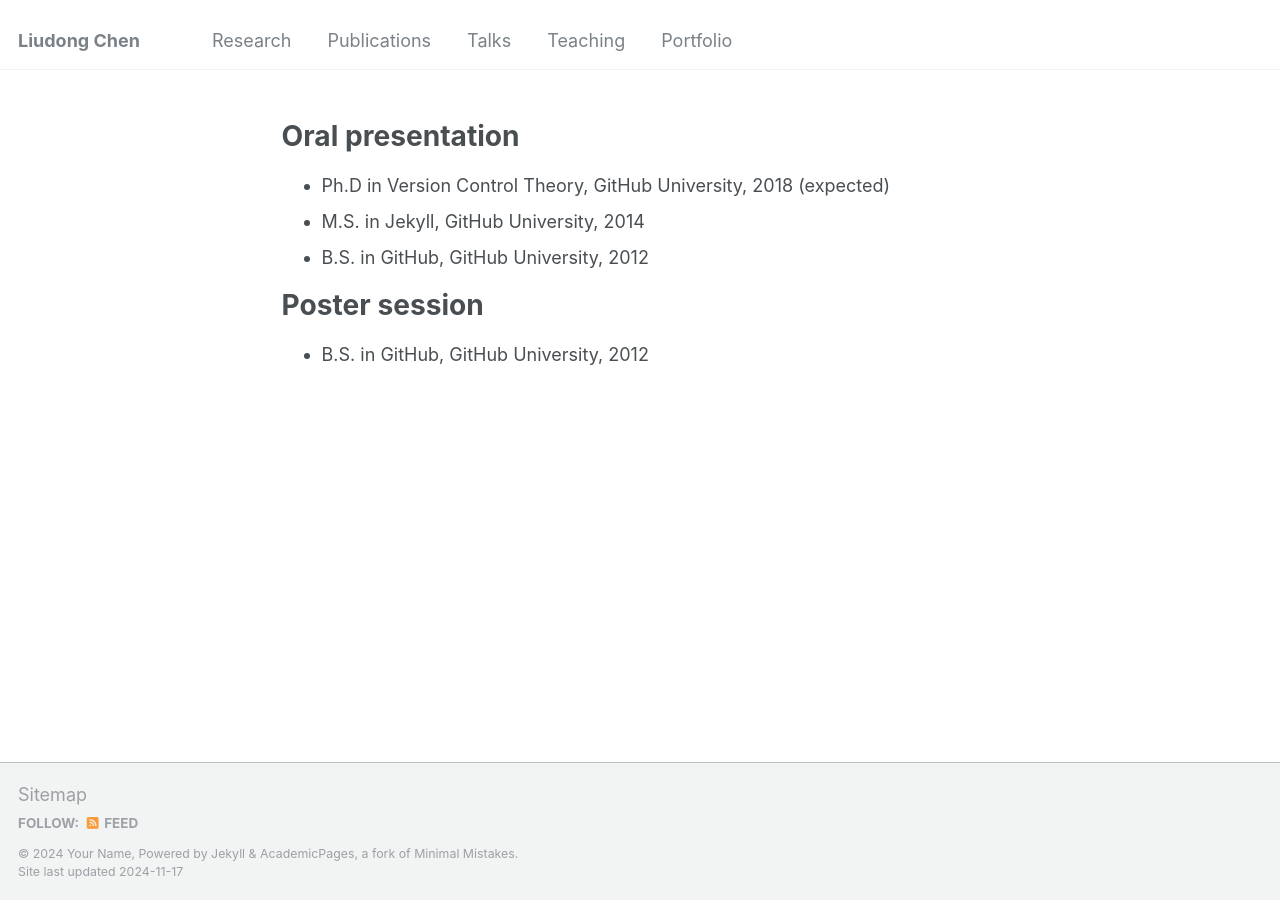
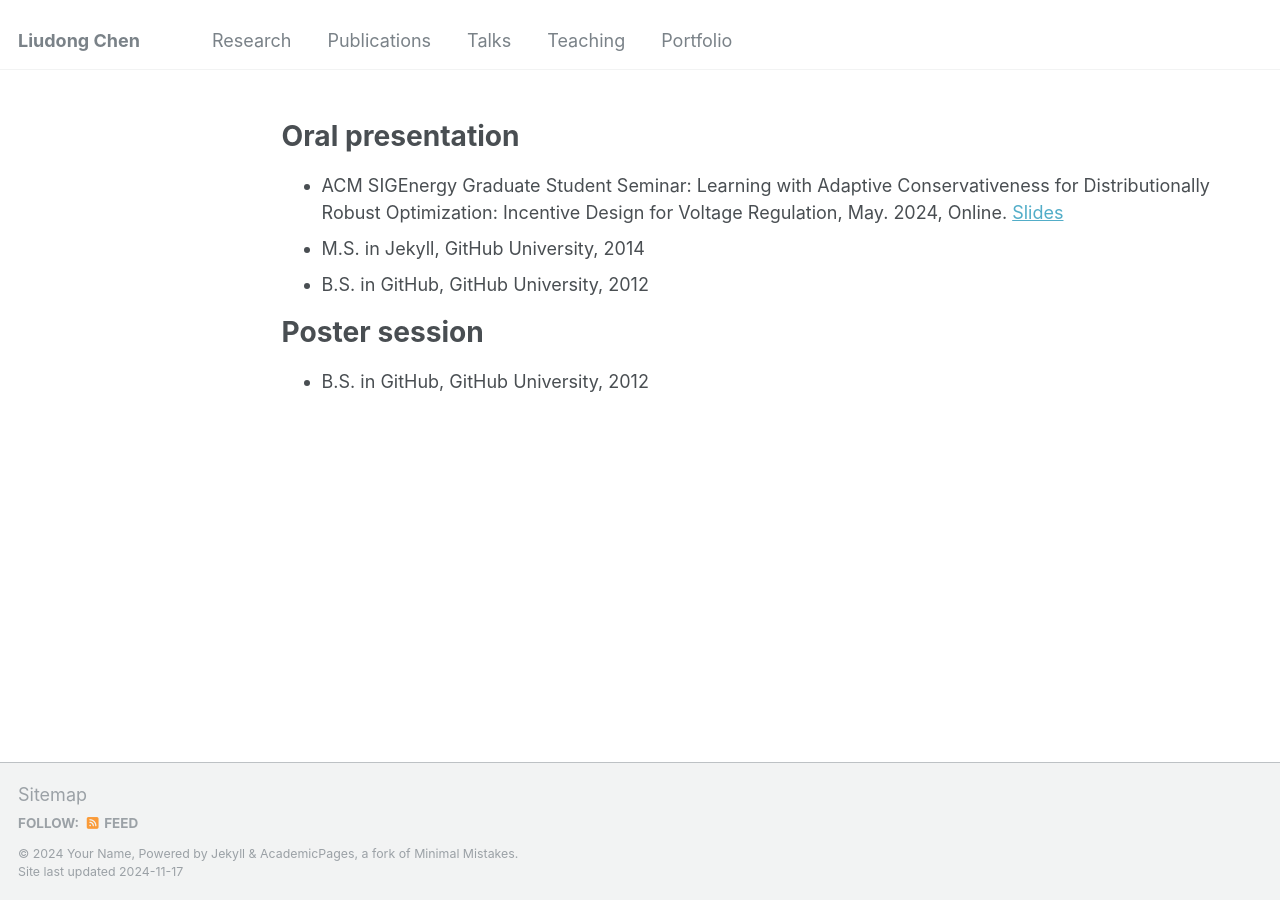
Before and after one commit to liudong-chen/liudong-chen.github.io, a Jekyll site: the page built from _pages/talks.md, in a window 1280 px wide. Built offline with Jekyll 4.4.1, drawn with Linux system fonts in a browser that asks for light colours.

Commit message:
Update talks.md

```diff
--- a/_pages/talks.md
+++ b/_pages/talks.md
@@ -8,7 +8,7 @@ author_profile: false
 
 Oral presentation
 ======
-* Ph.D in Version Control Theory, GitHub University, 2018 (expected)
+* ACM SIGEnergy Graduate Student Seminar: Learning with Adaptive Conservativeness for Distributionally Robust Optimization: Incentive Design for Voltage Regulation, May. 2024, Online. [Slides](..assets/prudent_ppt.pdf)
 * M.S. in Jekyll, GitHub University, 2014
 * B.S. in GitHub, GitHub University, 2012
 
```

= Work request =
Above are the entries; copy out every line among them that contains the word "University".

= Expected output =
-* Ph.D in Version Control Theory, GitHub University, 2018 (expected)
 * M.S. in Jekyll, GitHub University, 2014
 * B.S. in GitHub, GitHub University, 2012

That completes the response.